More Than Just Hot Air
by Lilian Koch
Sally Kennedy’s passion for bagpipes has spanned nearly five decades. She is a life member of the Hobart Highland Pipe Band and has even played at the Royal Edinburgh Military Tattoo in Scotland alongside her husband Paddy. Her generous spirit has led her to teach others how to play the bagpipes – at no cost.
Where in Hobart do you live? I now live in New Town. My parents were teachers and moved around a lot, so I grew up in different places like Levendale, Dunalley, Lenah Valley and Strathgordon. After our wedding, my husband Paddy and I bought a house in New Town but wanted to bring up the kids in the country, so Paddy got a job in Wynyard. We lived in Sisters Creek on the North-West coast for 23 years. When we retired we decided to move back to the house in New Town.
How long have you been part of the Hobart Highland Pipe Band? A long time, since I was about 13 or 14. After moving to the north, Paddy and I continued to play competitions with the Hobart Highland Pipe Band, but we also joined the Burnie Highland Pipe Band. So for 23 years, we did a bit of both. We fully re-joined the Hobart band about ten years ago. We now play at parades, ANZAC day ceremonies, graduation ceremonies, weddings, funerals, and parties. It can either be a single person playing, a small band, or the full band.
Why did you take up the bagpipes? I started playing the pipes at the age of 12. I attended The Friends’ School, and my friends were in the pipe band and took me along.
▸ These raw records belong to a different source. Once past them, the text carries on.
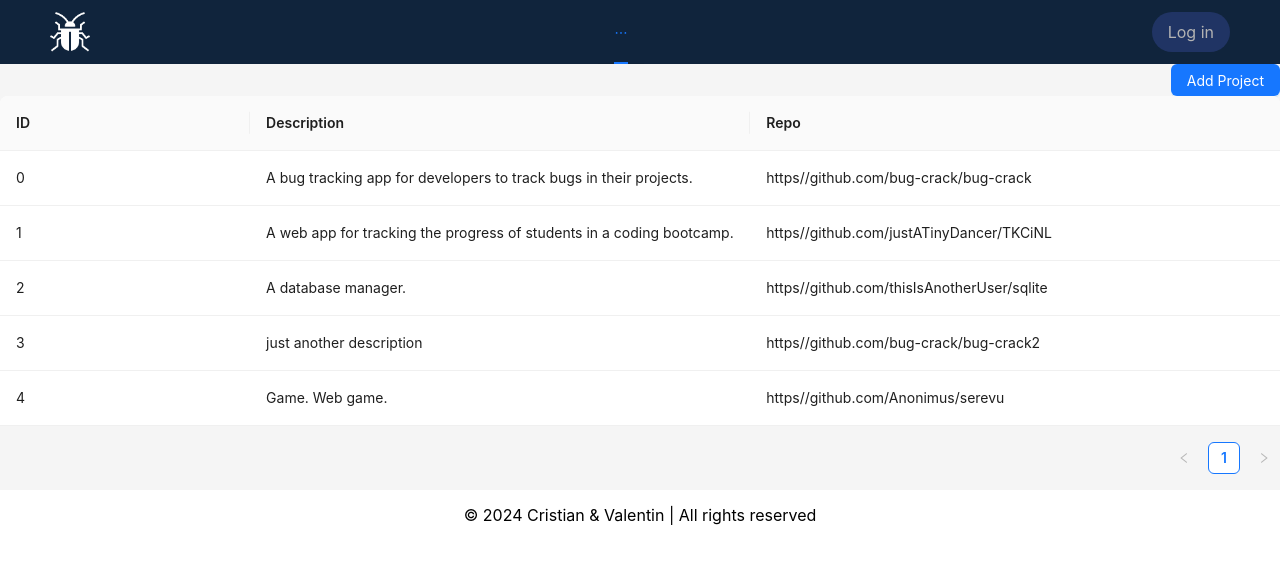
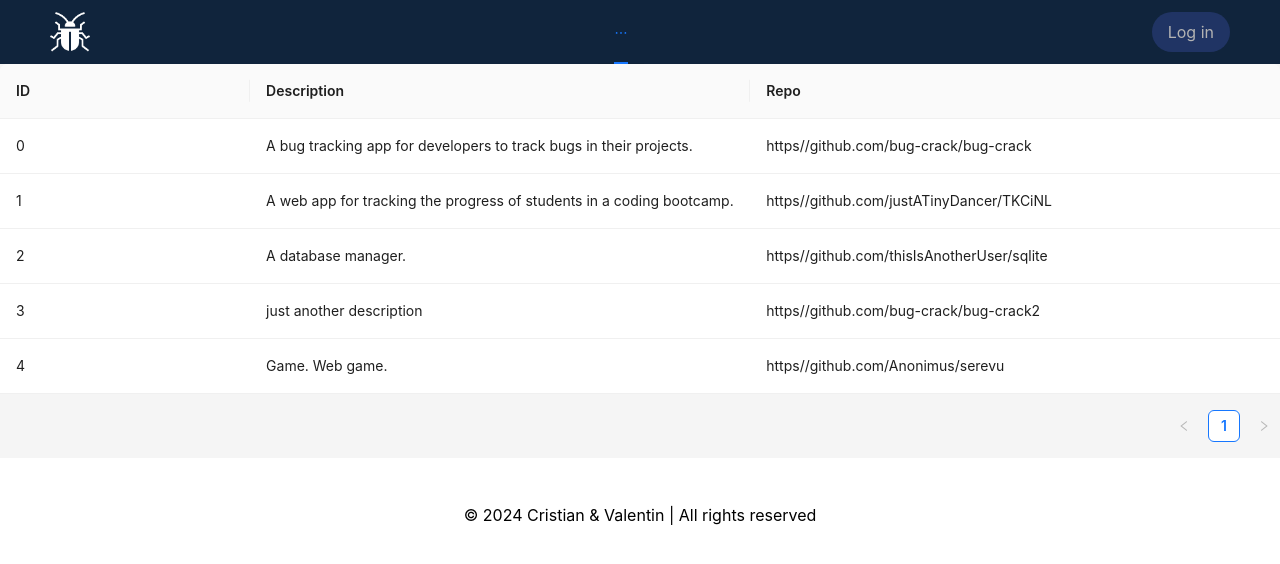
Before and after one commit to gogoasa-c/bug-crack, a React (Create React App) app in the folder client/: page / in a window 1280 px wide. Shown: the top 564 px of the page. Built offline with nearby package versions, Linux system fonts and the light colour scheme.

Commit message:
Revert "Progress towards editing projects"
This reverts commit 673ba06cd6299973ab1b405e8a1508bea1060457.

```diff
--- a/client/src/components/Projects/ManageProjects/ProjectModal.jsx
+++ b/client/src/components/Projects/ManageProjects/ProjectModal.jsx
@@ -4,6 +4,7 @@ import { projectStore } from "../../../stores/ProjectStore";
 import ProjectForm from "./ProjectForm";
 
 const ProjectModal = observer(({ title }) => {
+    console.log("Rendering Modal"); // add this line
     return (
         <Modal
             open={projectStore.isModalShown}
--- a/client/src/components/Projects/ProjectList.jsx
+++ b/client/src/components/Projects/ProjectList.jsx
@@ -1,6 +1,6 @@
 import React, { useState } from "react";
 import "../Projects/ProjectList.css";
-import { Layout, Space, Row, Col, Divider, Table, Button } from "antd";
+import { Layout, Space, Row, Col, Divider, Table } from "antd";
 import { CheckCircleFilled } from "@ant-design/icons";
 import Dot from "../Common/Dot";
 import { observer } from "mobx-react";
@@ -41,21 +41,9 @@ const getColumns = (column) => {
 };
 
 const ProjectList = observer(() => {
-    const handleAddProject = () => {
-        projectStore.updateSelectedProjectForEdit(null); // set selected project to null
-        projectStore.toggleModalShown(); // open the modal
-    };
-
     return (
         <>
             <ProjectModal title="Edit Bug" />
-            <Button
-                type="primary"
-                onClick={handleAddProject}
-                style={{ float: "right" }}
-            >
-                {"Add Project"}
-            </Button>
             <Table
                 columns={headers.map((col) => getColumns(col))}
                 dataSource={projectStore.projectList}
```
My grandfather was Scottish, so I was quite interested in the pipes anyway.
You generously teach others for free. Why? There’s a culture in pipe bands that you learn to play for free, like I did. Then you give something back by teaching the next group. There are three of us in the band who are currently tutoring for free. All the equipment is on loan, and we supply all the clothes – kilts, jackets, shoes, everything. All people need is a real desire to learn and be aware that it’s a lot of work. We’re actually looking for band members right now for our bass drum, tenor drum, side drum, and of course, the pipes. We’re happy to teach novices, but if someone already knows how to play, please come and join our band! We currently have seven pipers, four to five side drummers, but only one bass drummer and one tenor drummer. Most pipe bands around the world struggle a little bit with finding enough players. Due to COVID, many competitions were cancelled. The last Tattoo in Scotland was held in 2019.
What do first-time learners of bagpipes need to know? There are three drones [cylindrical tubes extending from the bag], and one chanter [a tube similar to a recorder consisting of finger holes], so you have four reeds to keep on top of, and you have to make sure they stay supple and airtight. You learn on a practice chanter to start with. There are only nine notes on the scale, so there are lots of very quick movements you can do to make things more interesting. It takes a little while to master those. Once you’ve got a few tunes under your belt, you can start on the actual bagpipes and that’s another huge challenge – just being able to blow it up and keep the sound going! I have one learner at the moment who is doing really well. She has been learning for eight months and putting a lot of effort into it, and she now already plays the bagpipes, which is really quick. She still does find it a bit challenging to get a sound out of the pipes. You need to be quite strong, but it’s mostly a matter of perseverance.
What is your favourite type of music to play? I love slow airs because they tend to have a lot of feeling. I particularly like ‘Loch Broom Bay’ and ‘For Ireland I’d Not Tell Her Name’. For a really lovely brighter tune, I love the hornpipe, ‘Helen Black of Inveran’. Bagpipes are very emotive and tug at your feelings. They are very challenging and take a while to learn and a long, long time to master, but you grow to love them. I think you either love the bagpipes or you don’t, I don’t think there’s any middle ground!
Where can readers hear you play this ANZAC day? Our two Anzac Day parades will take place at 6am at Kingston Beach for the dawn service and 9am at the Lenah Valley Cenotaph near the Lenah Valley RSL Club.